In this post I would like to share some fun activities which will help the children understand percentages. For me, the children's ability to easily see the links between fractions, decimals and percentages is hugely important.
Here I have compiled some activities I used to help the children become comfortable with conversion between fractions, decimals and percentages.
With every new topic I work on in maths, we always begin with a brainstorm!
The children simply jot down ANY ideas or thoughts which come to mind when a certain word is mentioned. I welcome ALL contributions, sometimes asking the children to elaborate on their connection a little further if at first it is a little vague. I jot all ideas on the board and the class are encouraged to keep building on what has already been found. This leads to great conversation and activation of prior knowledge! It sometimes amazes me what the children already know!
Fractions, Percentages & Decimals Number Line
Here the children work in pairs. I gave them a decimal and challenged them represent the decimal in as many ways as possible. This could also include pictorial representations, words, numbers, etc.
After children completed this activity we hung them on a number line and ordered them from the smallest to the largest.
This is brilliant! A great game to get the children on the floor and get them matching fractions, decimals and percentages. The exact one I used seems to have been removed - it had visual images of fractions which needed to be matched with percentages. However, while this isn't link isn't the same, its another great game along similar lines.
What child in sixth class doesn't like shopping!
We pretended that there was an online sale in River Island with a 30% discount (http://www.riverisland.com). The children were then allowed €80 to purchase as many items on sale as they could to create an outfit! (Jack Wills is another popular website with the boys especially - http://www.jackwills.com)

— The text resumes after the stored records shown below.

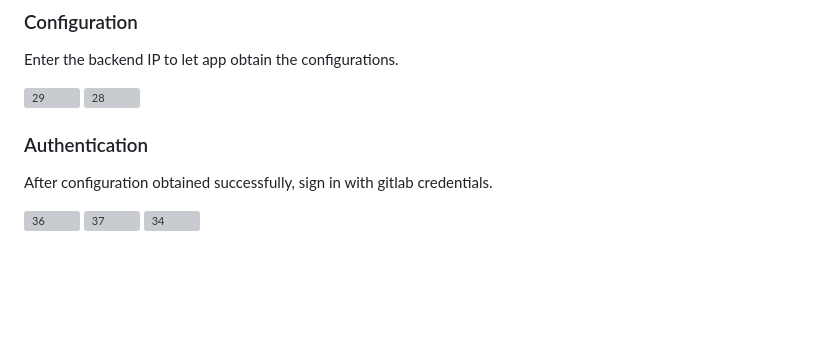
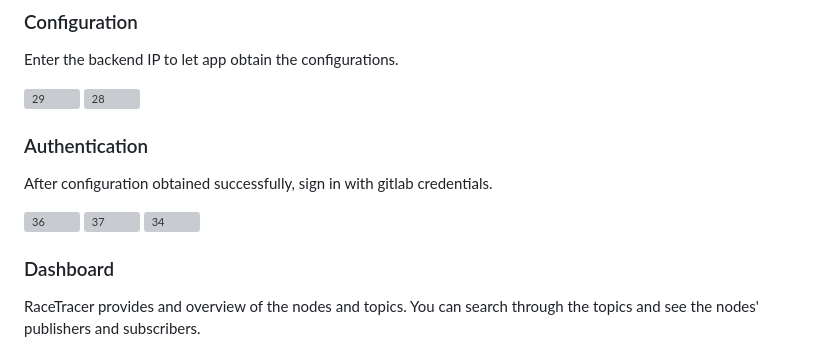
Before and after one commit to SaeedAllGray/RaceTracer, a Markdown page: README.md, the part around one of its changes. Drawn GitHub-style; blank space fills up the shorter version; grey boxes are pictures that could not be loaded.

```diff
--- a/README.md
+++ b/README.md
@@ -113,9 +113,6 @@ Enter the backend IP to let app obtain the configurations.
 <img src="https://github.com/user-attachments/assets/cf946706-bda1-4c41-8d62-b3ecf12ae317" alt="28" width="200"/>
 
 
-
-
-
 ### Authentication
 After configuration obtained successfully, sign in with gitlab credentials.
 
@@ -123,4 +120,6 @@ After configuration obtained successfully, sign in with gitlab credentials.
 <img src="https://github.com/user-attachments/assets/d9d709f1-4067-4711-b4f7-e01bf611bbf6" alt="37" width="200"/>
 <img src="https://github.com/user-attachments/assets/275f0c4c-c96d-44fe-832d-f20839b2117b" alt="34" width="200"/>
 
+### Dashboard
+RaceTracer provides and overview of the nodes and topics. You can search through the topics and see the nodes' publishers and subscribers.
 
```
Also changed, not shown: other parts of README.md (+4 -0 lines).
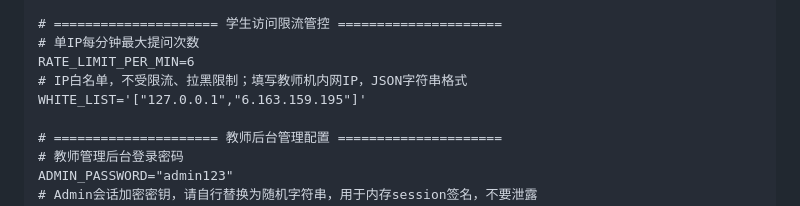
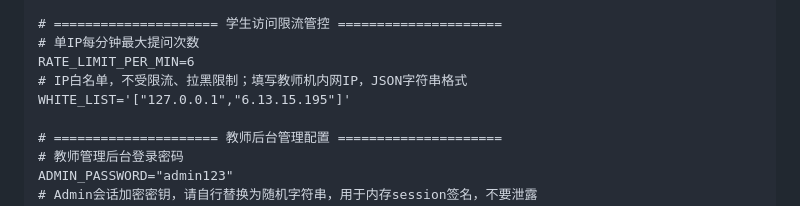
Before and after one commit to fengzi1013/ClassAI-Gateway, a Markdown page: README.md, the part around the change. GitHub-like rendering.

```diff
--- a/README.md
+++ b/README.md
@@ -78,7 +78,7 @@ TIMEOUT=120
 # 单IP每分钟最大提问次数
 RATE_LIMIT_PER_MIN=6
 # IP白名单，不受限流、拉黑限制；填写教师机内网IP，JSON字符串格式
-WHITE_LIST='["127.0.0.1","6.163.159.195"]'
+WHITE_LIST='["127.0.0.1","6.13.15.195"]'
 
 # ===================== 教师后台管理配置 =====================
 # 教师管理后台登录密码
```
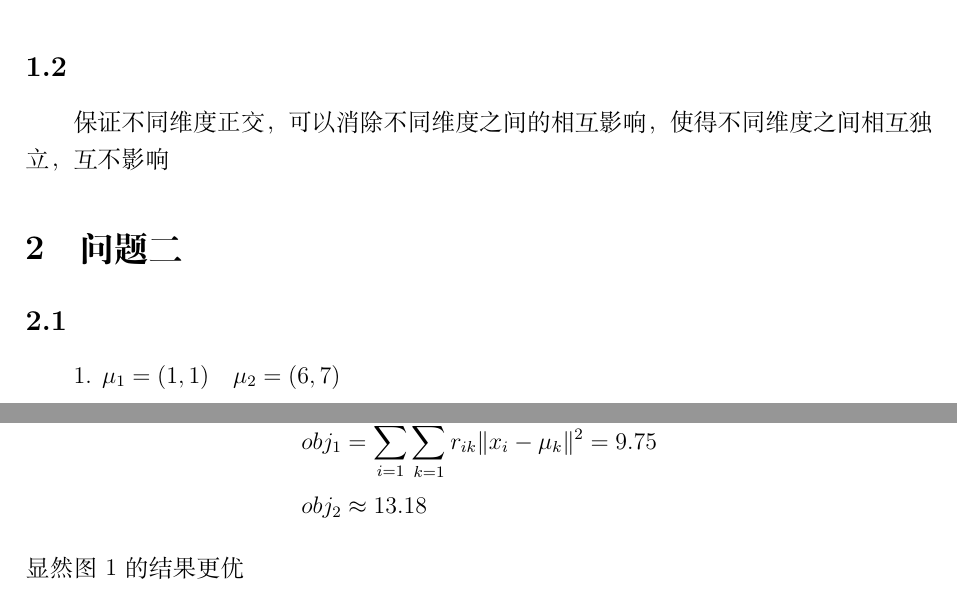
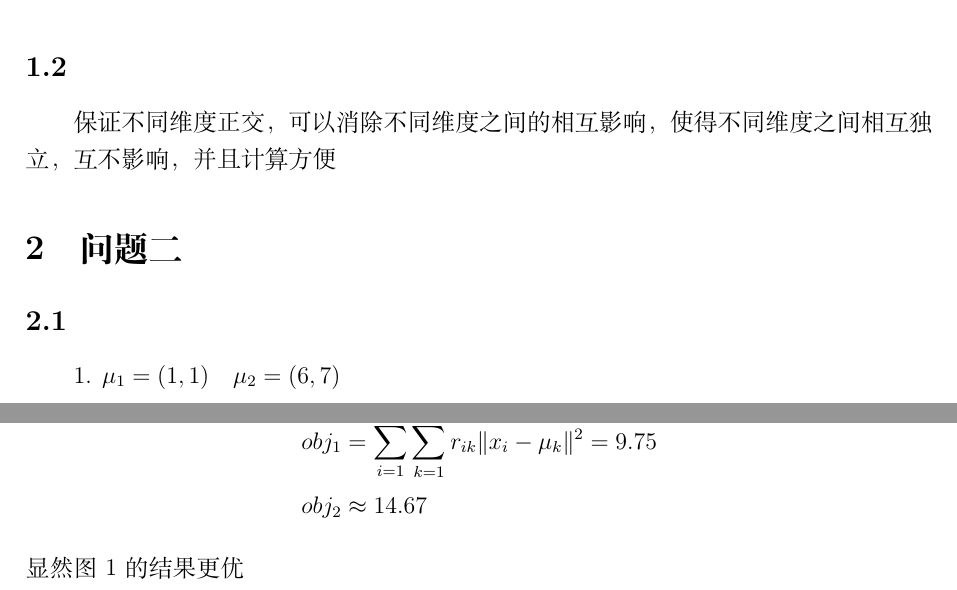
Before and after one commit to Kagero8Yukikaze/Machine-Learning, a LaTeX problem sheet (assignment/assignment5/assignment5.tex): two parts of pages 2 and 3 of 6, joined at a grey line, cut so that both start at the same text. Compiled offline with XeLaTeX.

Commit message:
finish assignment

```diff
--- a/assignment/assignment5/assignment5.tex
+++ b/assignment/assignment5/assignment5.tex
@@ -74,7 +74,7 @@
 
 \subsection{}
 
-保证不同维度正交，可以消除不同维度之间的相互影响，使得不同维度之间相互独立，互不影响
+保证不同维度正交，可以消除不同维度之间的相互影响，使得不同维度之间相互独立，互不影响，并且计算方便
 
 
 \section{问题二}
@@ -121,7 +121,7 @@
 因为
 \begin{align*}
     obj_1&=\sum_{i=1}^6\sum_{k=1}^2r_{ik}\Vert x_i-\mu_k \Vert^2=9.75\\
-    obj_2&\approx 13.18
+    obj_2&\approx 14.67
 \end{align*}
 显然图1的结果更优
 
```
Also changed, not shown: assignment/assignment5/assignment5.pdf.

If you don't have access to an iPad or laptop, take a screen shot of some of the clothes and photocopy it. This works equally well!
There are a number of questions here which could be asked for further extension work :
- How much was the original outfit?
- How much money did you save?
- How much money had you left over?
Children can go further with this creating a word document showing all their outfit and purchases for €80. A definite winner and excellent opportunity for maths vocabulary!
Who said working with percentages had to be tedious? Percentages are all around us, therefore its important to make the children aware of just how relevant in our day to day lives they really are.
For example, after any tests which we now do, I ask the children to calculate their percentage mark.
The class really enjoyed this activity and almost forgot that it was maths.
There are so many simple things we can do as teachers to promote a love of maths often right in front of us!
If you have any more ideas for fun or practical ideas for teaching percentages, I would be delighted to add them to this list!